→ **Task goal**
Search the data for the word "index" and copy each line that has it.

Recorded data
•••

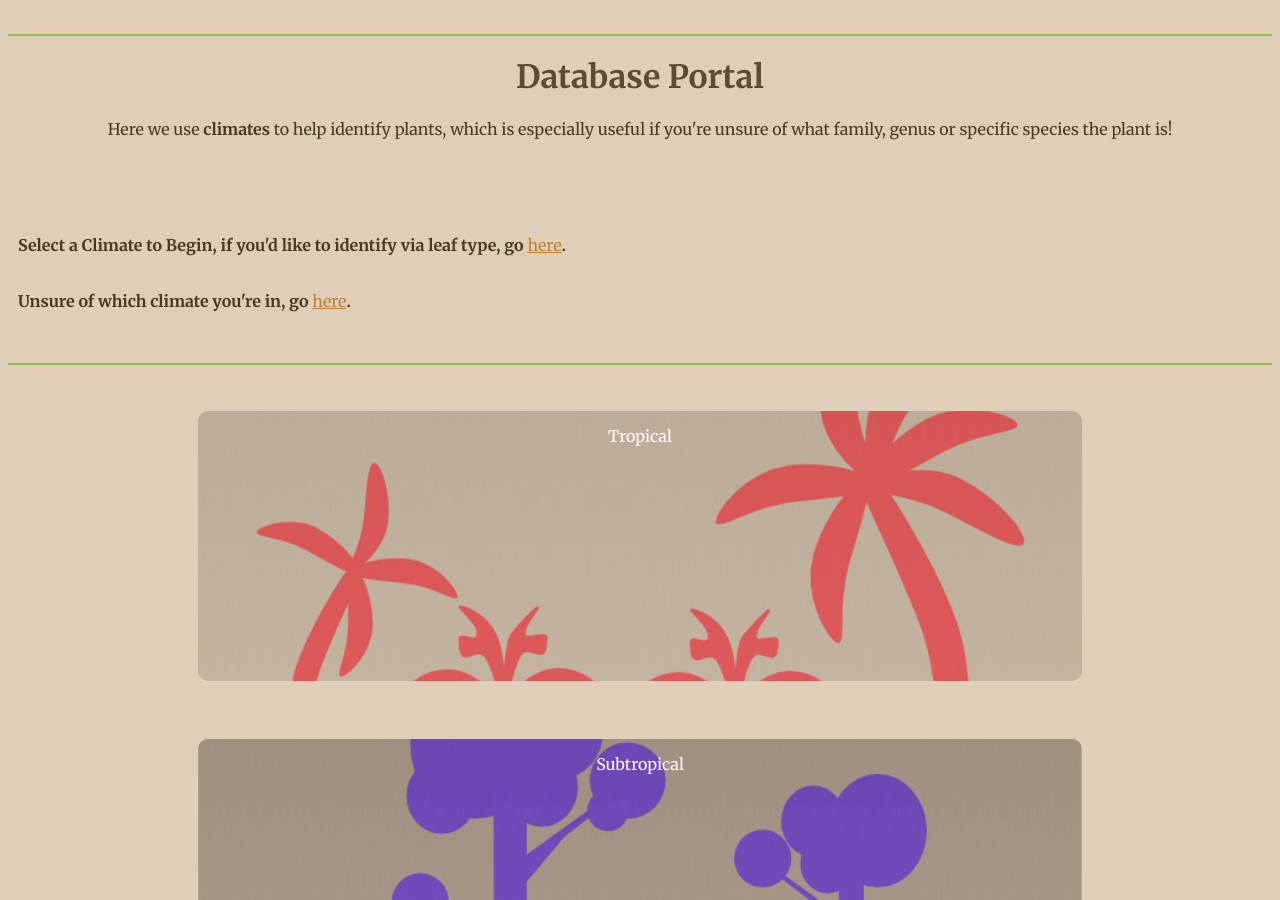
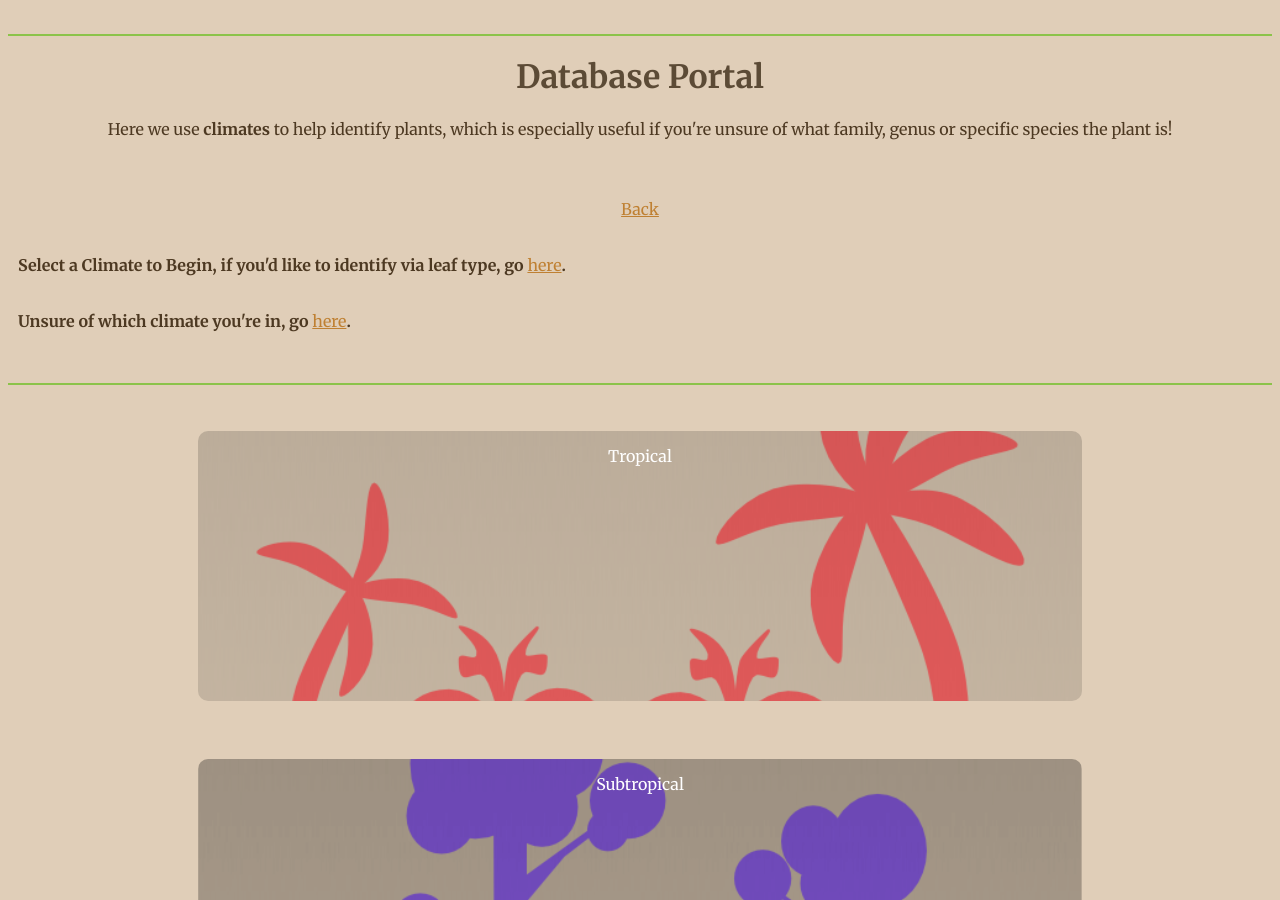
Before and after one commit to BotanyBase/botanybase.github.io, a Jekyll site: the page built from identify/index.html, in a window 1280 px wide and 900 px high. Built offline with Jekyll 4.4.1, drawn with Linux system fonts in a browser that asks for light colours.

Commit message:
Update index.html

```diff
--- a/identify/index.html
+++ b/identify/index.html
@@ -26,18 +26,18 @@ title: Identify
 <h1 style="text-align: center;">Database Portal</h1>
 <p style="text-align: center;">Here we use <b>climates</b> to help identify plants, which is especially useful if you're unsure of what family, genus or specific species the plant is!</p>
 <br>
-<p style="padding: 10px;"></p>
+<p style="padding: 10px; text-align: center;"><a href="https://botanybase.github.io">Back</a></p>
 <p style="padding: 10px;"><strong>Select a Climate to Begin, if you'd like to identify via leaf type, go <a href="/identify/leaftype">here</a>.</strong></p>
 <p style="padding: 10px;"><strong>Unsure of which climate you're in, go <a href="/identify/full">here</a>.</strong></p>
 <br>
 <hr>
 <br>
-<a class="button-box bg-1" href="identify/tropical">Tropical</a>
+<a class="button-box bg-1" href="/tropical">Tropical</a>
 <br>
-<a class="button-box bg-2" href="identify/subtropical">Subtropical</a>
+<a class="button-box bg-2" href="/subtropical">Subtropical</a>
 <br>
-<a class="button-box bg-3" href="identify/temperate.html">Temperate</a>
+<a class="button-box bg-3" href="/temperate.html">Temperate</a>
 <br>
-<a class="button-box bg-4" href="identify/alpine">Alpine</a>
+<a class="button-box bg-4" href="/alpine">Alpine</a>
 <br>
-<a class="button-box bg-5" href="identify/desert">Desert</a>
+<a class="button-box bg-5" href="/desert">Desert</a>
```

•••

→ **Problem solution**
Before and after one commit to BotanyBase/botanybase.github.io, a Jekyll site: the page built from identify/index.html, in a window 1280 px wide and 900 px high. Built offline with Jekyll 4.4.1, drawn with Linux system fonts in a browser that asks for light colours.
Update index.html
--- a/identify/index.html
+++ b/identify/index.html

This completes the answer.